What you have to do >> Check every line of the data below for the string "useState", and copy the ones that hold it.

Screenshot and code edit data:
=====

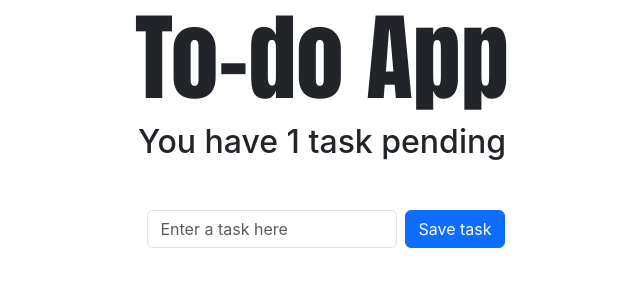
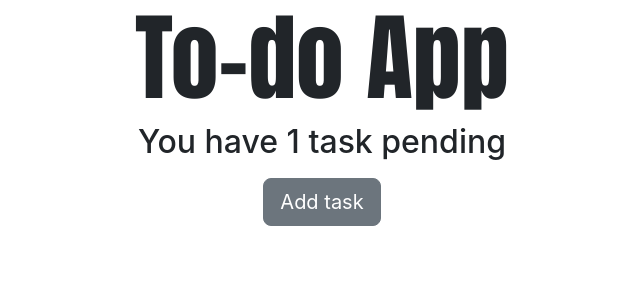
Before and after one commit to Jkumar0208/to-do-app, a React (Create React App) app: page / in a window 1280 px wide. Shown: the top 300 px of the page, without its empty margins (318-958 px from the left). Built offline with nearby package versions, Linux system fonts and the light colour scheme.

Commit message:
recreate the tasklist and input field

```diff
--- a/package.json
+++ b/package.json
@@ -12,6 +12,7 @@
     "react": "^18.2.0",
     "react-dom": "^18.2.0",
     "react-scripts": "5.0.1",
+    "uuid": "^8.3.2",
     "web-vitals": "^2.1.4"
   },
   "scripts": {
--- a/src/App.css
+++ b/src/App.css
@@ -10,7 +10,18 @@
   font-weight: bold;
 }
 
-.form-control {
+.main-container {
+  padding: 0px 140px 0px;
+}
+
+.input-form {
+  display: flex;
+  flex-direction: column;
+}
+
+
+
+/* .form-control {
   width: 250px;
 }
 
@@ -22,4 +33,4 @@
 
 .task {
   padding-left: 4px;
-}
+} */
--- a/src/App.js
+++ b/src/App.js
@@ -1,28 +1,46 @@
 import { useState } from "react";
 import './App.css';
+import { v4 as uuidv4 } from "uuid";
 import TaskList from "./components/TaskList";
 import NewTask from "./components/NewTask";
 
 function App() {
 
-  const [input, setInput] = useState([]);
+  const [taskInput, setTaskInput] = useState("");
+  const [addNewTaskMode, setAddNewTaskMode] = useState(false);
+  const [tasks, setTasks] = useState([]);
+  const [count, setCount] = useState(0);
 
-  function addItem(inputText) {
-    setInput(prevItems => {
-      return [...prevItems, inputText];
-    });
+  function handleNewTask() {
+    setAddNewTaskMode(true);
   }
 
-  function deleteItem(id) {
-    setInput((prevTasks) => {
-      return prevTasks.filter((item, index) => {
-        return index !== id;
-      });
-    });
+  function handleUserInput(e) {
+    const value = e.target.value;
+    setTaskInput(value);
+    //console.log(value);
+  }
+
+  function handleSaveTask(e) {
+    e.preventDefault();
+    if (!taskInput.length) {
+      setAddNewTaskMode(false);
+    } else {
+      const newTask = {
+        description: taskInput,
+        id: uuidv4(),
+        completed: false,
+        createdAt: Date.now()
+      };
+      setTasks([...tasks, newTask]);
+      setTaskInput("");
+      setAddNewTaskMode(false);
+      setCount(count + 1);
+    }
   }
 
   return (
-    <div className="container">
+    <div className="container main-container">
       <div className="row justify-content-center">
         <div className="col-12 text-center">
           <h1 id="logo">To-do App</h1>
@@ -35,19 +53,22 @@ function App() {
           </h2>
         </div>
         <div className="col-12 text-center m-2">
+          <button
+            className="btn btn-secondary btn-lg"
+            onClick={handleNewTask}
+          >
+            Add task
+          </button>
+        </div>
 
-        </div>
-        <NewTask onAdd={addItem} />
-        {input.map((todoItem, index) => {
-          return (
-            <TaskList
-              key={index}
-              id={index}
-              text={todoItem}
-              onDelete={deleteItem}
-            />
-          );
-        })}
+        {addNewTaskMode && <NewTask
+          onInput={handleUserInput}
+          onSave={handleSaveTask}
+        />}
+
+        {count > 0 && !addNewTaskMode &&
+          <TaskList tasks={tasks} />
+        }
 
       </div>
     </div>
--- a/src/components/NewTask.js
+++ b/src/components/NewTask.js
@@ -1,40 +1,26 @@
-import { useState } from "react";
 import '../App.css';
 
-function Newtask(props) {
-
-    const [inputText, setInputText] = useState("");
-
-    function handlechange(event) {
-        const newValue = event.target.value;
-        setInputText(newValue);
-    }
-
-    function submitTask(event) {
-        props.onAdd(inputText);
-        setInputText("");
-        event.preventDefault();
-    }
+function Newtask({ onInput, onSave }) {
 
     return (
 
-        <form className="col row-cols-lg-auto g-3 d-flex justify-content-center align-items-center mb-4 pb-2">
-            <div className="form-group m-2">
-                {/* <label htmlFor="taskInput">Please input your new task below</label> */}
+        <form className='input-form'>
+            <div className="form-group m-2 col-sm-12">
+                <label htmlFor="taskInput">Please input your new task below</label>
                 <input
                     type="text"
                     className="form-control"
                     id="taskInput"
-                    placeholder="Enter a task here"
-                    value={inputText}
-                    onChange={handlechange}
+                    aria-describedby="newTaskInput"
+                    onChange={e => onInput(e)}
                 />
+                {/* <small id="newTaskInput" className="form-text text-muted text-center">
+                    What are you up to?
+                </small> */}
             </div>
-            <div>
-                <button type="submit" className="btn btn-primary" onClick={submitTask}>
-                    Save task
-                </button>
-            </div>
+            <button type="submit" className="btn btn-primary" onClick={onSave}>
+                Save task
+            </button>
         </form>
     );
 }
--- a/src/components/TaskList.js
+++ b/src/components/TaskList.js
@@ -1,45 +1,62 @@
-import { useState } from "react";
-import { FontAwesomeIcon } from "@fortawesome/react-fontawesome";
-import { faTrash } from "@fortawesome/free-solid-svg-icons";
 import '../App.css';
 
-const TaskList = (props) => {
+const TaskList = ({ tasks }) => {
+    console.log("props", tasks);
 
-    const [isDone, setIsDone] = useState(false);
-
-    function handleCheckbox() {
-        setIsDone((prevValue) => {
-            return !prevValue;
-        });
-    }
+    const compare = (a, b) => {
+        if (a.createdAt > b.createdAt) return -1;
+        if (b.createdAt > a.createdAt) return 1;
+        return 0;
+    };
 
     return (
-        <div className="card w-75 mb-3">
-            <div className="">
-                <div className="form">
-                    <ul className="list-group mb-0">
-                        <li
-                            className="list-group-item d-flex justify-content-between align-items-center border-start-0 border-top-0 border-end-0 border-bottom-0 rounded-0 mb-2">
-                            <div className="d-flex align-items-center">
-                                <input className="form-check-input me-2" type="checkbox" value="" aria-label="..." onClick={handleCheckbox} />
-                                <div style={{ textDecoration: isDone ? "line-through" : "none" }} className="task">{props.text}</div>
-                            </div>
-                            <button type="submit" className="btn btn-light" onClick={() => { props.onDelete(props.id); }} >
-                                <FontAwesomeIcon icon={faTrash} />
-                            </button>
-                        </li>
-                    </ul>
-                    {/* <input className="form-check-input" style={{ marginTop: "10px" }} type="checkbox" value="" id="flexCheckDefault" />
-
-                    <span style={{ marginLeft: "20px" }}>{props.text}</span>
-
-                    <button type="submit" class="btn btn-light ">
-                        <FontAwesomeIcon icon={faTrash} />
-                    </button> */}
-
-                </div>
-            </div>
-        </div>
+        <table className="table m-2">
+            <thead className="thead-dark">
+                <tr>
+                    <th scope="col">#</th>
+                    <th scope="col">Description</th>
+                    <th scope="col">Done</th>
+                    <th scope="col">Edit</th>
+                    <th scope="col">Delete</th>
+                </tr>
+            </thead>
+            <tbody>
+                {tasks.sort(compare).map((task, i) => {
+                    return (
+                        <tr key={`${task.description} ${i}`}>
+                            <th scope='row'>{i + 1}</th>
+                            <td>
+                                {task.description}
+                            </td>
+                            <td>
+                                <button
+                                    type="button"
+                                    className="btn btn-outline-success btn-sm"
+                                >
+                                    Done
+                                </button>
+                            </td>
+                            <td>
+                                <button
+                                    type="button"
+                                    className="btn btn-outline-warning btn-sm"
+                                >
+                                    Edit
+                                </button>
+                            </td>
+                            <td>
+                                <button
+                                    type="button"
+                                    className="btn btn-outline-danger btn-sm"
+                                >
+                                    Delete
+                                </button>
+                            </td>
+                        </tr>
+                    );
+                })}
+            </tbody>
+        </table>
     );
 }
 
```
Also changed, not shown: 1 other file (tests, documents, lock files or other folders).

=====

Result of this task >>
 import { useState } from "react";
-  const [input, setInput] = useState([]);
+  const [taskInput, setTaskInput] = useState("");
+  const [addNewTaskMode, setAddNewTaskMode] = useState(false);
+  const [tasks, setTasks] = useState([]);
+  const [count, setCount] = useState(0);
-import { useState } from "react";
-    const [inputText, setInputText] = useState("");
-import { useState } from "react";
-    const [isDone, setIsDone] = useState(false);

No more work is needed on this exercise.